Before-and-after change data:
=== Section Start ===

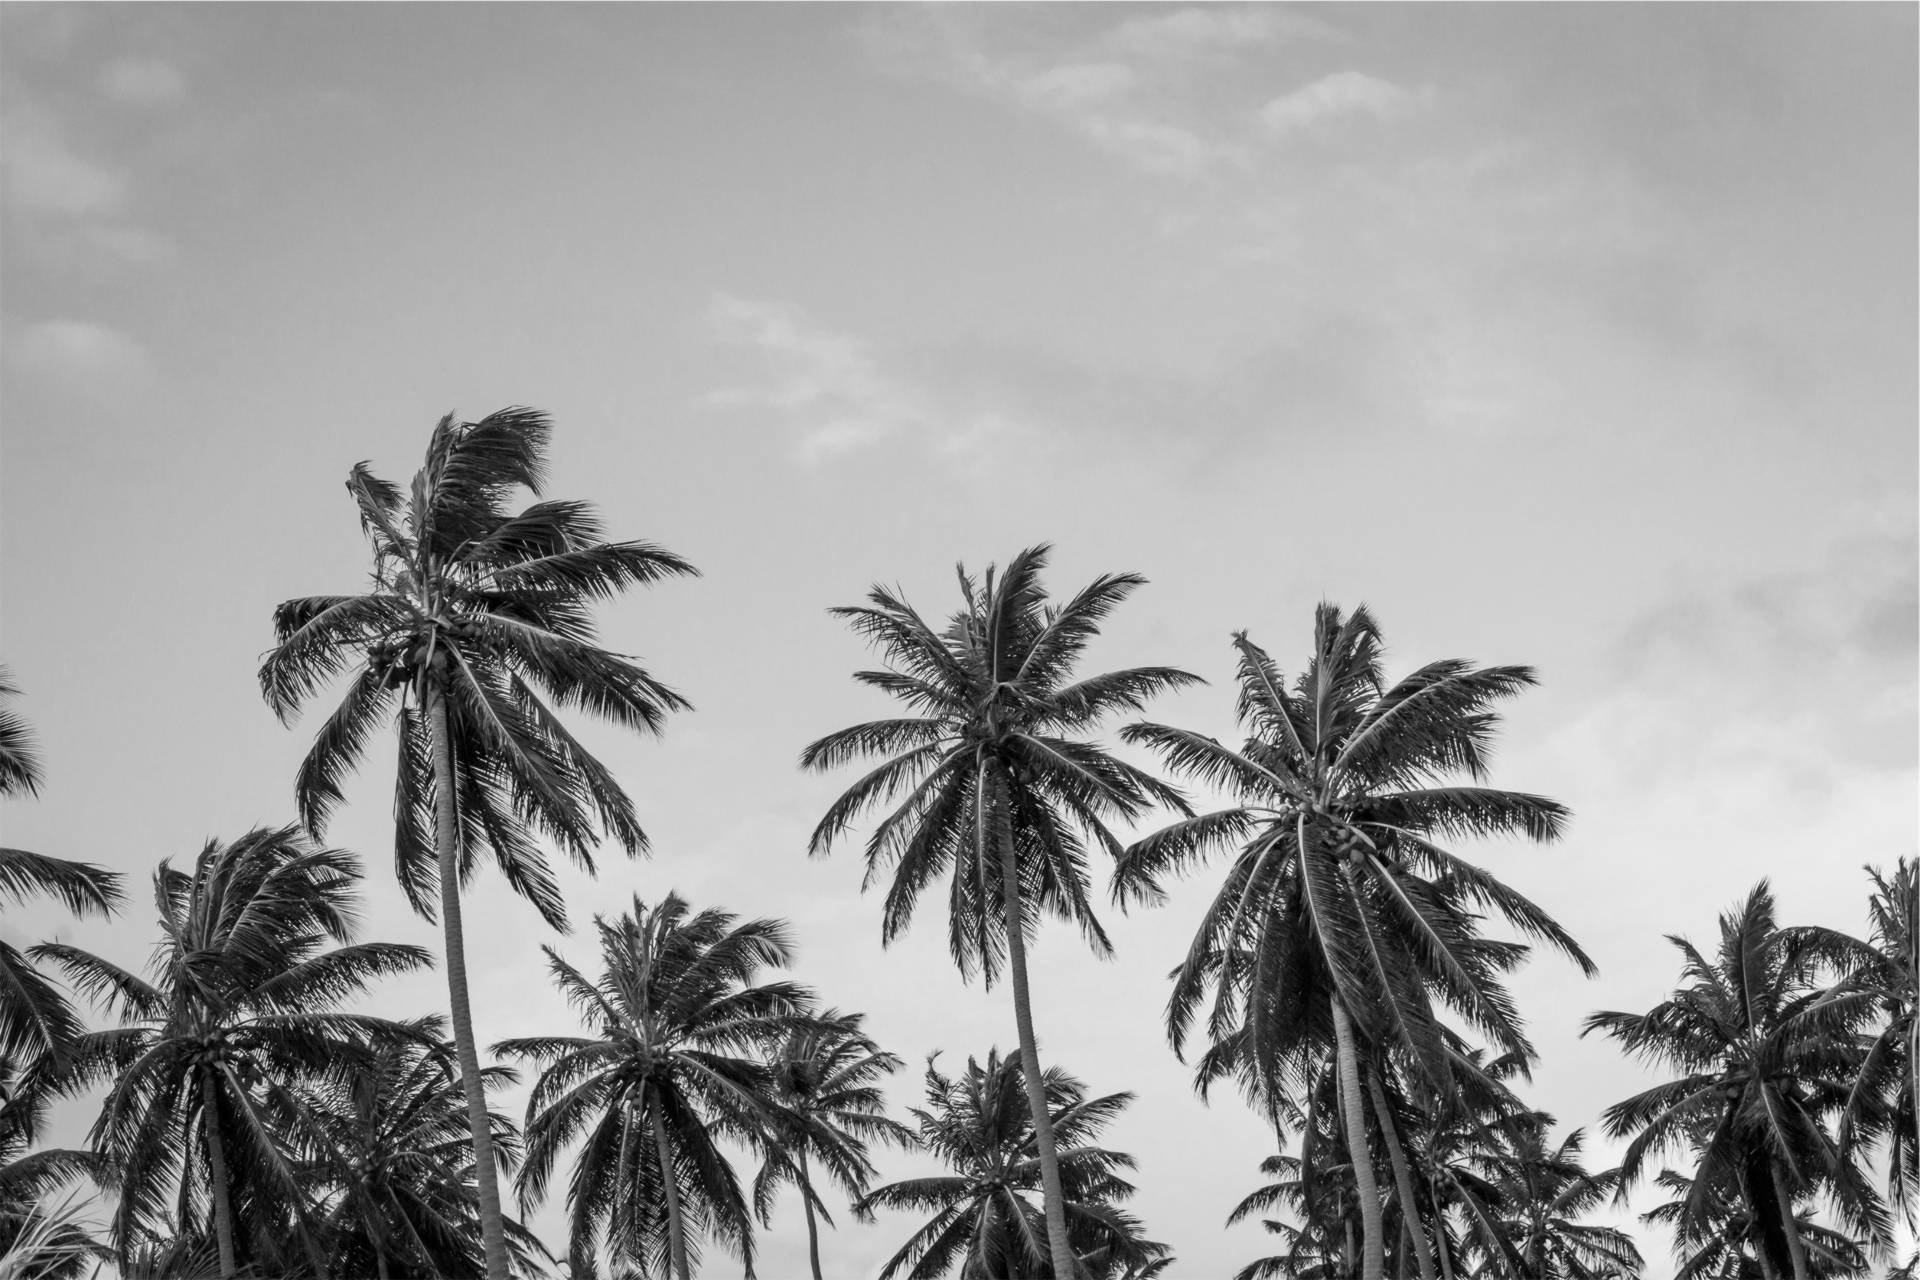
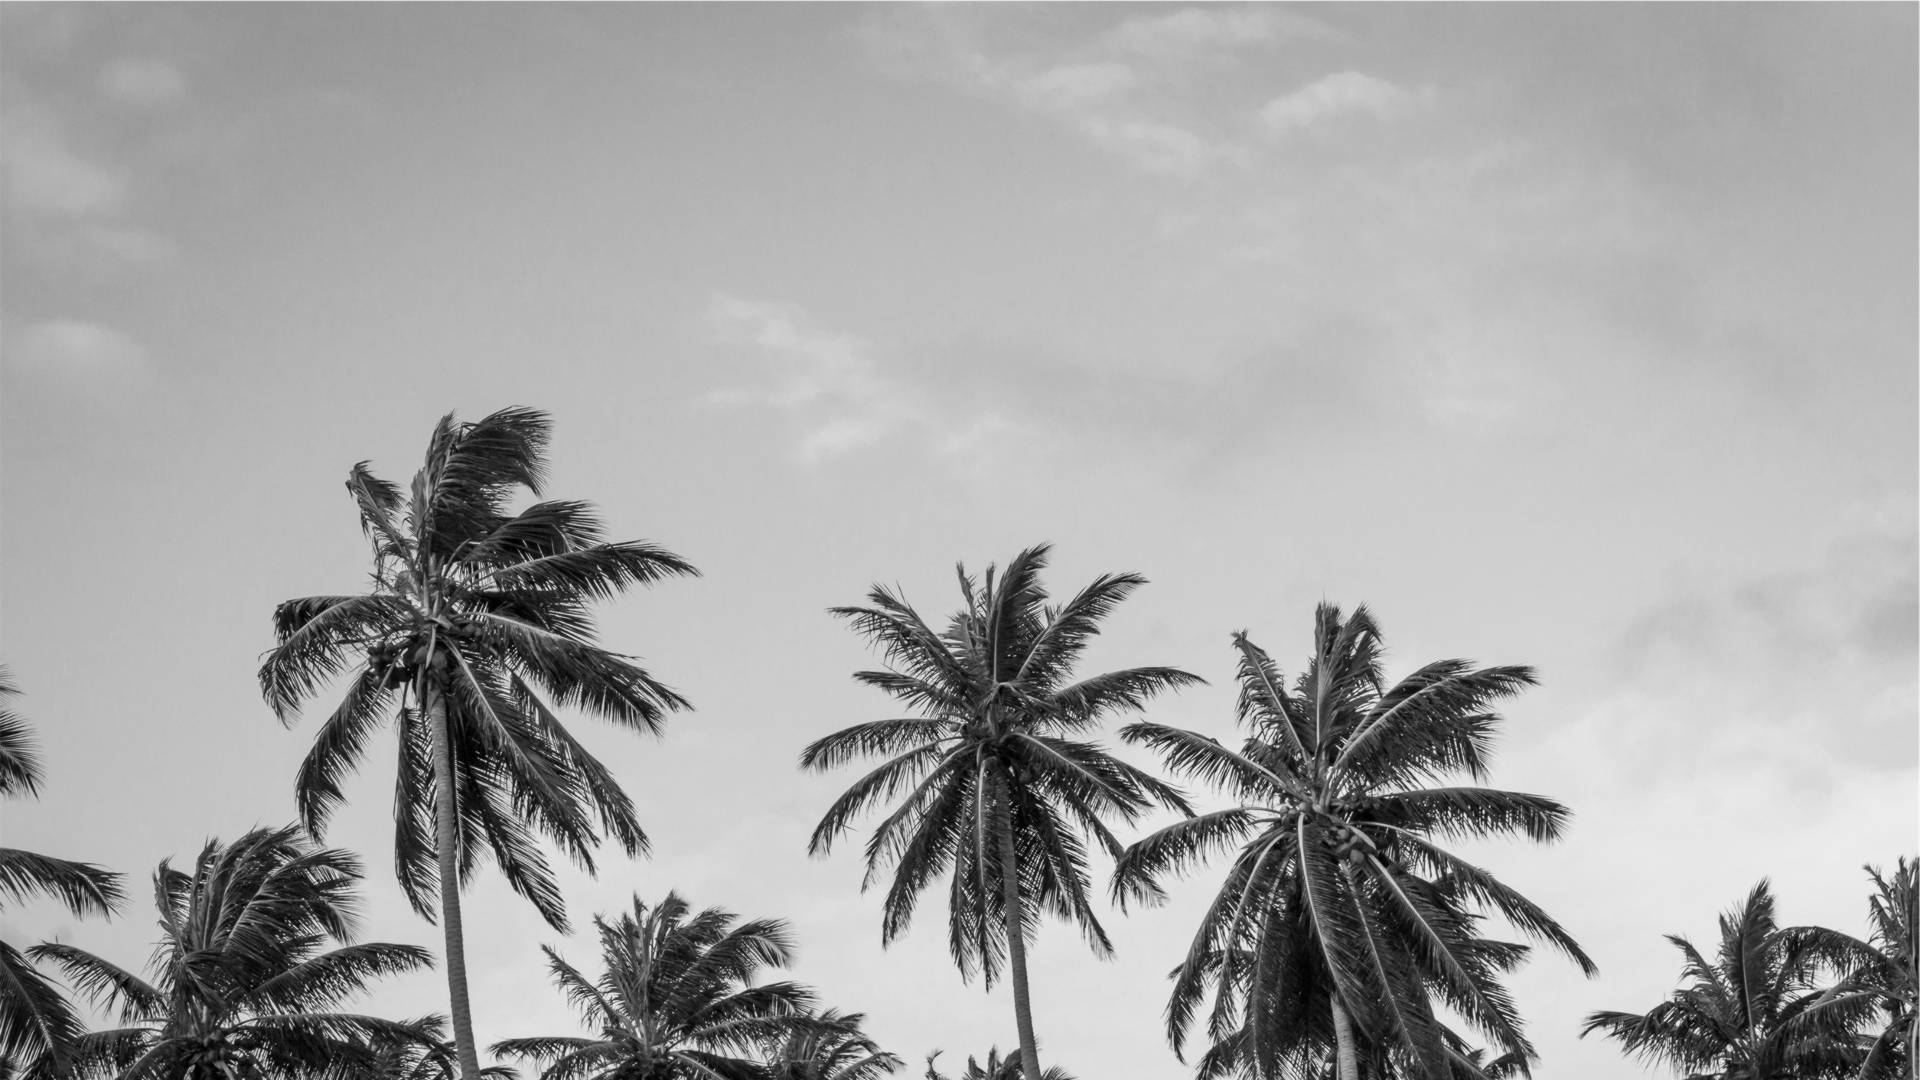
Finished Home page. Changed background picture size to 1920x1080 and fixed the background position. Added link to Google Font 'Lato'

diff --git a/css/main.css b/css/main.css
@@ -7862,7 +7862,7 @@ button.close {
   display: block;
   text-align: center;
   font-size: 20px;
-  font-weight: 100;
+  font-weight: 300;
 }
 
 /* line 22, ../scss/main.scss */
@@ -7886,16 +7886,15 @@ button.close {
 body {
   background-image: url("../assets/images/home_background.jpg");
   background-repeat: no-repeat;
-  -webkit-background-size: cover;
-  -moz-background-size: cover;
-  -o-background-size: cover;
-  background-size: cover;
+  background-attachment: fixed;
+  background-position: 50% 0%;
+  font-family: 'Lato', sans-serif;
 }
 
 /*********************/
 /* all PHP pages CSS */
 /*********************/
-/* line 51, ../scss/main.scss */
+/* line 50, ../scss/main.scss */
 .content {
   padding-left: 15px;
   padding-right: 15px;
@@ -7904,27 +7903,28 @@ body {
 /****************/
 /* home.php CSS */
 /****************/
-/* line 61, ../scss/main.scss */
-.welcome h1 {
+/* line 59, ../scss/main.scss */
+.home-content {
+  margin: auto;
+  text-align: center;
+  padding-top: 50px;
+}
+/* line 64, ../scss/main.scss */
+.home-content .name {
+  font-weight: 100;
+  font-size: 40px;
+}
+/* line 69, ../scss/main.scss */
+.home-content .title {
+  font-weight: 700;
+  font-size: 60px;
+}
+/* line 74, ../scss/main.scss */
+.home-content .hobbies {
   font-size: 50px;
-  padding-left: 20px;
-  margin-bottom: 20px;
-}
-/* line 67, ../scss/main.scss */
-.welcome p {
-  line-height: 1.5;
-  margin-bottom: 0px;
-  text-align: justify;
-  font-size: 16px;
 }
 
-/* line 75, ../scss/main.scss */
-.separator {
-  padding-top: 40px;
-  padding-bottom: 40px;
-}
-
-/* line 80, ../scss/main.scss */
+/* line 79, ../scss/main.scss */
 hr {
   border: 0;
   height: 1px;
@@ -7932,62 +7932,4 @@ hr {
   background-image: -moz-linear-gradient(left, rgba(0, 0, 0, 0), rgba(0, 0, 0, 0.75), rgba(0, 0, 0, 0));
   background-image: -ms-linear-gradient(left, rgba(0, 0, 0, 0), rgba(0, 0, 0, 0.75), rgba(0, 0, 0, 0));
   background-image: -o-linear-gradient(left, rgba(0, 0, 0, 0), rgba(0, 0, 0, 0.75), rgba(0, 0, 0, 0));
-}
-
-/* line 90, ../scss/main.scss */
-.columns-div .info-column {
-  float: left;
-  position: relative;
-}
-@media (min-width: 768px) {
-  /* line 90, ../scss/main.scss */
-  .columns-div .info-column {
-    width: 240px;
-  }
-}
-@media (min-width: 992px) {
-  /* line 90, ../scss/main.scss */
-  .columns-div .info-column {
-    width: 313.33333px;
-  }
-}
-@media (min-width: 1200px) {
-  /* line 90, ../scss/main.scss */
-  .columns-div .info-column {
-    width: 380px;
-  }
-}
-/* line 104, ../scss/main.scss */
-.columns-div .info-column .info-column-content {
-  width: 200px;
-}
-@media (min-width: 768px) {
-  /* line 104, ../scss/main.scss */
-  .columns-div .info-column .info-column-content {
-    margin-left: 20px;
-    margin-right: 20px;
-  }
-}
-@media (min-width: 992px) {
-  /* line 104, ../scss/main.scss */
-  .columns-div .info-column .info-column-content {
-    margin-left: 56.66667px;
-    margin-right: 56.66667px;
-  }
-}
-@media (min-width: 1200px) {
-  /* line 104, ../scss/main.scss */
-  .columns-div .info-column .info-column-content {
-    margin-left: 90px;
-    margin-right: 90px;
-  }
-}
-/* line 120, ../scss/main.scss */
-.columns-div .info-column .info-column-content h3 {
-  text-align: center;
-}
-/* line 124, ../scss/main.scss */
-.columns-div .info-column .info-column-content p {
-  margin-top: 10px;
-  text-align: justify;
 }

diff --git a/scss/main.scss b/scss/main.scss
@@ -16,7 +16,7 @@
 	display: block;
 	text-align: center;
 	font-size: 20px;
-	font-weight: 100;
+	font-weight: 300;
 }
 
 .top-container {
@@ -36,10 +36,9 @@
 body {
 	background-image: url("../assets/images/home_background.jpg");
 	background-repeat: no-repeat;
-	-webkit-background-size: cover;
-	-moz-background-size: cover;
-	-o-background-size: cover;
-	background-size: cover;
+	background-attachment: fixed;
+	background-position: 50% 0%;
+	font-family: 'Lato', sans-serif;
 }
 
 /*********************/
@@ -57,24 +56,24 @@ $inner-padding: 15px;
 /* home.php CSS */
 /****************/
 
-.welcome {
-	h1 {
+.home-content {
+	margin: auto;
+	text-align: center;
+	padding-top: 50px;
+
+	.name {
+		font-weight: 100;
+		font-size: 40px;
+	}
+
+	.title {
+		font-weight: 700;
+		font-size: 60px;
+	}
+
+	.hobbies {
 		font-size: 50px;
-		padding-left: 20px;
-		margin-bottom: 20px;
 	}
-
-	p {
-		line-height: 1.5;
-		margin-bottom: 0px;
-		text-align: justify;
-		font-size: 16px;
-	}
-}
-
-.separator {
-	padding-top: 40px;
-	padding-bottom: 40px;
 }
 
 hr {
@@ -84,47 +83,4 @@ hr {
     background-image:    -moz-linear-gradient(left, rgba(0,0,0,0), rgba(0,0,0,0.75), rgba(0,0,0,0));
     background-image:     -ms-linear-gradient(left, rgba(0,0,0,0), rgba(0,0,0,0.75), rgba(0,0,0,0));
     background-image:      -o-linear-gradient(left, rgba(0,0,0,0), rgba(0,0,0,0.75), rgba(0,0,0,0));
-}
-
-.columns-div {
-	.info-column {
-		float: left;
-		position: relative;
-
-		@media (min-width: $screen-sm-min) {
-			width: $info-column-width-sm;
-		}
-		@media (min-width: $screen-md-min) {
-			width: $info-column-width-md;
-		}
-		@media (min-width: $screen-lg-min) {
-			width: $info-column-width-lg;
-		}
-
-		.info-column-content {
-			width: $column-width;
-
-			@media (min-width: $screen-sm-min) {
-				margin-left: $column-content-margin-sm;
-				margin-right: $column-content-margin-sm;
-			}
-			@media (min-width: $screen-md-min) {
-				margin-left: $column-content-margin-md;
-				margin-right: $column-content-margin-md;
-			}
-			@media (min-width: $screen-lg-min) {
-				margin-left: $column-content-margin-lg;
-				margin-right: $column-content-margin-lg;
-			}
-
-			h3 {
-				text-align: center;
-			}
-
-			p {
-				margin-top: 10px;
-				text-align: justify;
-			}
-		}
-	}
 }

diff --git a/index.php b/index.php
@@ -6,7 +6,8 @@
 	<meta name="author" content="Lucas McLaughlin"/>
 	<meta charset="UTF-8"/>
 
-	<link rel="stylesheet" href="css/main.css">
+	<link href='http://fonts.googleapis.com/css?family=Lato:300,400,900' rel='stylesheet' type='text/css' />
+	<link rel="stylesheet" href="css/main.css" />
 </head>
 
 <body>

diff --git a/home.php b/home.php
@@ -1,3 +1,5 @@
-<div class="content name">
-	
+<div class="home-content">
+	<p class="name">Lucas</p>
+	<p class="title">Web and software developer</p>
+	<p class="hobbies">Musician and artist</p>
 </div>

=== Section End ===
=== Section Start ===

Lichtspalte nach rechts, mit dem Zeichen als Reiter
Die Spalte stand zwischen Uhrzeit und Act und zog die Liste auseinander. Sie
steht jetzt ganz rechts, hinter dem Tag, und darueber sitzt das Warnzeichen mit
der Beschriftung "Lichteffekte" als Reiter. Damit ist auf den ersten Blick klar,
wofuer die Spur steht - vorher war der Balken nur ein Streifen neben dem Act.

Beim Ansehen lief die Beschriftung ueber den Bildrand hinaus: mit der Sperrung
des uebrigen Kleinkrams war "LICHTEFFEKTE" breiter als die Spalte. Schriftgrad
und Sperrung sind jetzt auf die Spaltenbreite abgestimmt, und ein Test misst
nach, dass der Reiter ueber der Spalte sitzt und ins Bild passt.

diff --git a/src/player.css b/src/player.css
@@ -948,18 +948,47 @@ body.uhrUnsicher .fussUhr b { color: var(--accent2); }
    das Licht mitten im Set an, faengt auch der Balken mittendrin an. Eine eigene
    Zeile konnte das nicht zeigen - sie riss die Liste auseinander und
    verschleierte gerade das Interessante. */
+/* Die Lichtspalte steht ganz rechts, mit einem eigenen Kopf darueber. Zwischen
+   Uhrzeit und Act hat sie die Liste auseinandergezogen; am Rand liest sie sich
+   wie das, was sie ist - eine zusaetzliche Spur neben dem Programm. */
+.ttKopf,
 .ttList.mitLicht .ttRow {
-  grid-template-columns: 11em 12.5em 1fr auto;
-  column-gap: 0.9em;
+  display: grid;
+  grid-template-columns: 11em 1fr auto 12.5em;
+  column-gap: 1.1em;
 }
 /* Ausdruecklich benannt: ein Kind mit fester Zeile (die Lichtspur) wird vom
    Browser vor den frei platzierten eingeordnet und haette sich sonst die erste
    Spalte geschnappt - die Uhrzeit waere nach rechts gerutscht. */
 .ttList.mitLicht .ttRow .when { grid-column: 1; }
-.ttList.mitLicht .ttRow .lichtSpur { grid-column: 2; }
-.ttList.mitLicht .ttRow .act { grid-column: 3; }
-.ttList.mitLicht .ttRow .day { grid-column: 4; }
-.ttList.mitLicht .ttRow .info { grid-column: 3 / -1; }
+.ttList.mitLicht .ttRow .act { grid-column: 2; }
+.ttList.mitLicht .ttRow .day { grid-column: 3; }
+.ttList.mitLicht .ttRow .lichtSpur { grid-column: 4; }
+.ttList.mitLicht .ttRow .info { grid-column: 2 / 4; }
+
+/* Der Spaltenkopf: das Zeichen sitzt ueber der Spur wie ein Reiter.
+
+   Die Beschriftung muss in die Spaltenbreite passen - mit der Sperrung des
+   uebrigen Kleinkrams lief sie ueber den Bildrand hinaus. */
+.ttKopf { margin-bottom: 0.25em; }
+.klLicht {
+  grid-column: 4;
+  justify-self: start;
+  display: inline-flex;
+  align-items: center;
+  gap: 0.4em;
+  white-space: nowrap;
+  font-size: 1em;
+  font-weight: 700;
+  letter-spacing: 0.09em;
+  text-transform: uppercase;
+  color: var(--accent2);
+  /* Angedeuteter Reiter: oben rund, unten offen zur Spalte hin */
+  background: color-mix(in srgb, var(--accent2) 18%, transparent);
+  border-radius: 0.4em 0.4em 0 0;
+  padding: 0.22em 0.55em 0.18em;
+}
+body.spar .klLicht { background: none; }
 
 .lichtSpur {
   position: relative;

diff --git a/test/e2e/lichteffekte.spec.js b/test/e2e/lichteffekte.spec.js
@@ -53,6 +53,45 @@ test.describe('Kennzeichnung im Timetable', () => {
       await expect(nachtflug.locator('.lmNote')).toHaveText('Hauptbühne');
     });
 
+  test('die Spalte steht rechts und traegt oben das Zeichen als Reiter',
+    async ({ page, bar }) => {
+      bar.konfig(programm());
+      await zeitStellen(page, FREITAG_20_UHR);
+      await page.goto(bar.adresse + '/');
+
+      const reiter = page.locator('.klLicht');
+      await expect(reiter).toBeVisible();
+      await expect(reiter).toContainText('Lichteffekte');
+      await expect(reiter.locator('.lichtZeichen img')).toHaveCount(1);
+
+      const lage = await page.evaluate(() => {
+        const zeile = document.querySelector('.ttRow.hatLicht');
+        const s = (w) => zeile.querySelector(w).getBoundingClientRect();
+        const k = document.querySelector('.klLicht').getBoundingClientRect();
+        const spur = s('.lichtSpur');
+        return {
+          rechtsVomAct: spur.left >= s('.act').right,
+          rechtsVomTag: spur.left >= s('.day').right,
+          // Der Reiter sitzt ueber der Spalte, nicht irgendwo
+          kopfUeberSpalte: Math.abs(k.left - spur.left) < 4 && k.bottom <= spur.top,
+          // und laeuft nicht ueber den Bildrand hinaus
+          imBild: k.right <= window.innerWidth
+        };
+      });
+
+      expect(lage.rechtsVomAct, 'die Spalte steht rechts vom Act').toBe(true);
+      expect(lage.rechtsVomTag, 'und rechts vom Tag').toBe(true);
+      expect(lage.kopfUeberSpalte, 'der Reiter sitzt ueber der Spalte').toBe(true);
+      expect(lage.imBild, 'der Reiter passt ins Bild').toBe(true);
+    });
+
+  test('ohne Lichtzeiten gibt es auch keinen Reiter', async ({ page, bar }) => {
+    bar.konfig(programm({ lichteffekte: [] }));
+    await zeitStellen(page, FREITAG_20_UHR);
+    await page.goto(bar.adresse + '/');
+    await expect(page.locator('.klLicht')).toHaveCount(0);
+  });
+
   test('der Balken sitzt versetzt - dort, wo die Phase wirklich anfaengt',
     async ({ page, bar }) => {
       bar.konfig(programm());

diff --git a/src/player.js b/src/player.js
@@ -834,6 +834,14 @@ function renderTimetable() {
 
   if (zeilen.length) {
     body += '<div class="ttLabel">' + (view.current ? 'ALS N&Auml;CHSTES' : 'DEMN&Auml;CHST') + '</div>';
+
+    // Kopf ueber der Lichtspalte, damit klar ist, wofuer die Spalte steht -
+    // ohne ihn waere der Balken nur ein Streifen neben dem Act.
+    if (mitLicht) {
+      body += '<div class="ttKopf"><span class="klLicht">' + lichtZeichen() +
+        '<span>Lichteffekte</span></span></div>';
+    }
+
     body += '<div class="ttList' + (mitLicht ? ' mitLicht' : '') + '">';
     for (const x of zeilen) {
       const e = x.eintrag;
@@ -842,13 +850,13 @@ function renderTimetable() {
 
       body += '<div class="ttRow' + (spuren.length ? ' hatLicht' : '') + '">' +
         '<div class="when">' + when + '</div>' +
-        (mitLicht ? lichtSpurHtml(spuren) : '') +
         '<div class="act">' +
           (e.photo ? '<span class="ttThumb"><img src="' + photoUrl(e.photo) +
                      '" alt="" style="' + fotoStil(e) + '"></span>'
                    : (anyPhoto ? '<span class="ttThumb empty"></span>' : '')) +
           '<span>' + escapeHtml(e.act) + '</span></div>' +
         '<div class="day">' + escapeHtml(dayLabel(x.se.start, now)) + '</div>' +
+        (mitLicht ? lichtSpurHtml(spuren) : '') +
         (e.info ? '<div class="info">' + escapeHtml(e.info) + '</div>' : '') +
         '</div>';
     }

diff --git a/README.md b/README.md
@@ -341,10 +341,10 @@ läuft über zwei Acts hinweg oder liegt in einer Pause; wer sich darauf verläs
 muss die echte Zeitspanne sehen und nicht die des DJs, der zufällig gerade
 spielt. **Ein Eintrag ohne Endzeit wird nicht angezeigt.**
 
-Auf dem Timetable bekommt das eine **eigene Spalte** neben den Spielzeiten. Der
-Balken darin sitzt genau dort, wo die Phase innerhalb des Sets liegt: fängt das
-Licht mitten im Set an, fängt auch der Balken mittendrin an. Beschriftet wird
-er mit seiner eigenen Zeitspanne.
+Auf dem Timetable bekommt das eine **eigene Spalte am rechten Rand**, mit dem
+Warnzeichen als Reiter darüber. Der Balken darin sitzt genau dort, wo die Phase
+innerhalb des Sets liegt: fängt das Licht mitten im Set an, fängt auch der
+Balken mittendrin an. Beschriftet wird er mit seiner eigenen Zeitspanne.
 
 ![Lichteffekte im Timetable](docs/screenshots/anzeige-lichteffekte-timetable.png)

=== Section End ===

In the records above, how many lines hold the string "weight"? Respond with that number only.

9